Data records:
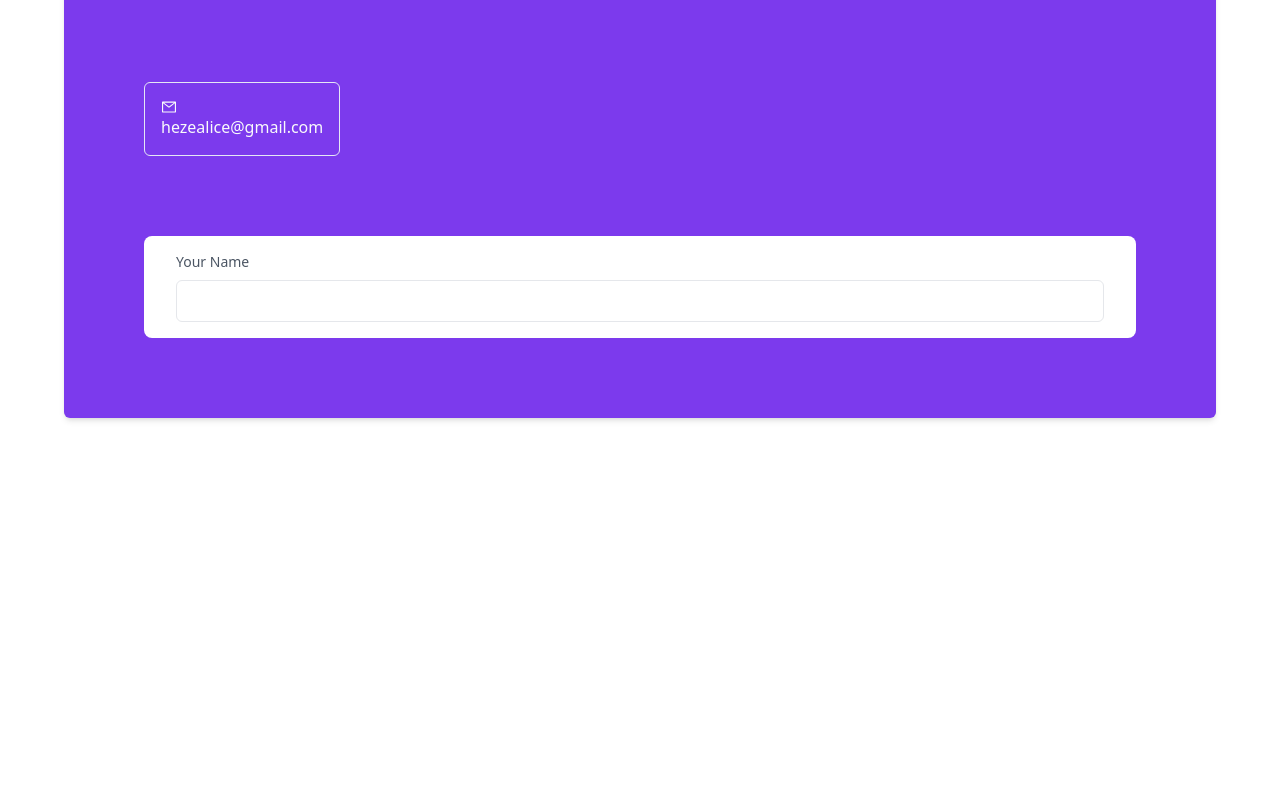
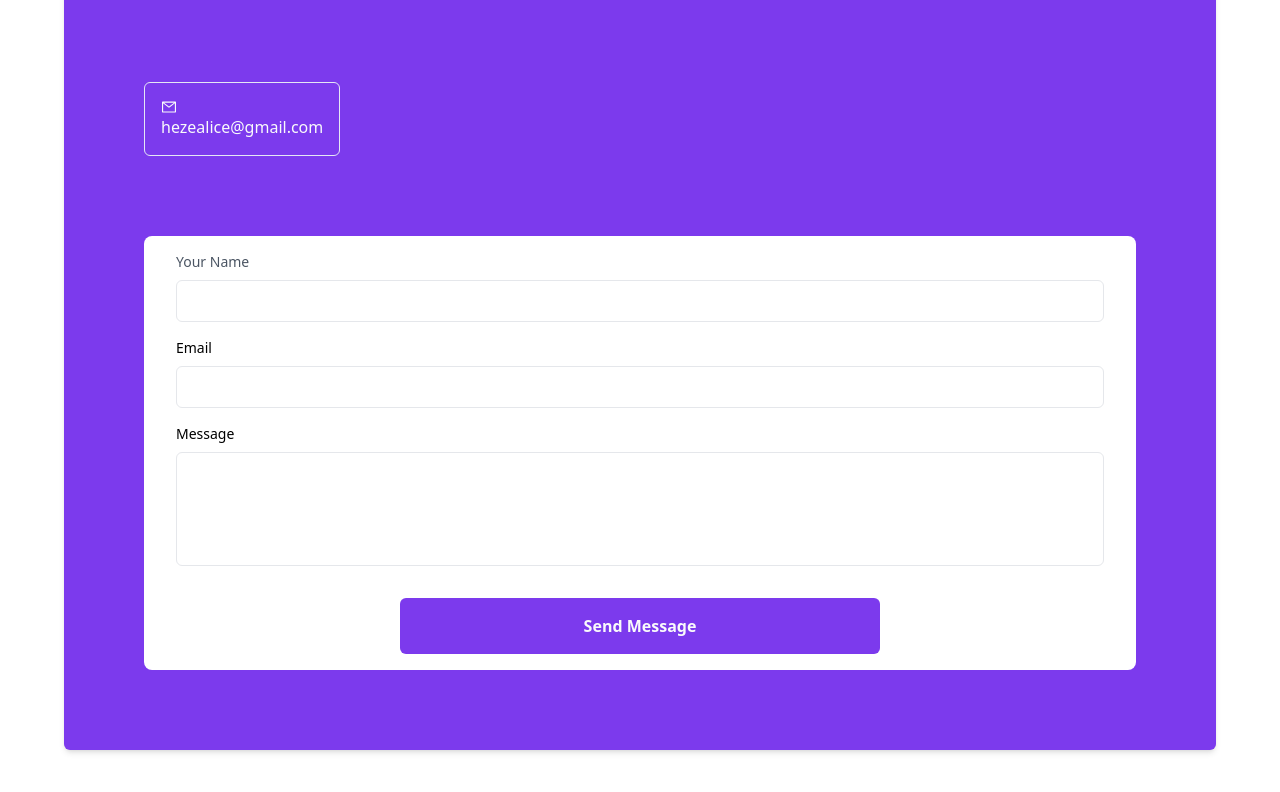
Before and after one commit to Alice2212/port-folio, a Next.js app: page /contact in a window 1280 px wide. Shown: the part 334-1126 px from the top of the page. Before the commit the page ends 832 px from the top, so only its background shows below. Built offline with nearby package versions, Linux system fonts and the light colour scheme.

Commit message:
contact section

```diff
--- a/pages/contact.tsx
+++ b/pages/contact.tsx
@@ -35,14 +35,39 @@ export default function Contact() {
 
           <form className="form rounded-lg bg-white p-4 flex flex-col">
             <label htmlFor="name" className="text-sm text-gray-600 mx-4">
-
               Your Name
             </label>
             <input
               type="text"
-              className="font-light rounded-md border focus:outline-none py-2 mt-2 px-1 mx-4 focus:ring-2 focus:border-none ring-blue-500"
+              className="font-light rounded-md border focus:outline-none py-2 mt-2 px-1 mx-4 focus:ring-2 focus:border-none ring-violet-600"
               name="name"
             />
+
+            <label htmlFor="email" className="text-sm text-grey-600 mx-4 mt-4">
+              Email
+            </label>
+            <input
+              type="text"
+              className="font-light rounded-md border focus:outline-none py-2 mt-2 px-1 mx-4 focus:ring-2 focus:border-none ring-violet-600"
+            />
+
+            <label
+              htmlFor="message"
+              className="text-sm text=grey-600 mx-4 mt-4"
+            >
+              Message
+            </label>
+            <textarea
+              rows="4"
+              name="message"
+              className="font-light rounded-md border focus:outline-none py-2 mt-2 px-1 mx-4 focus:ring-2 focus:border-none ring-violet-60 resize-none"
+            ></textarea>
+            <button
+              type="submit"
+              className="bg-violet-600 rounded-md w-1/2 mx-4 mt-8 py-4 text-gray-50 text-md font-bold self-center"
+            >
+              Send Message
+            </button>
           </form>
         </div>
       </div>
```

Aim of the exercise
Among the lines of the data, which ones contain the word "label"? Show them.

Response for this exercise
             <label htmlFor="name" className="text-sm text-gray-600 mx-4">
             </label>
+            <label htmlFor="email" className="text-sm text-grey-600 mx-4 mt-4">
+            </label>
+            <label
+            </label>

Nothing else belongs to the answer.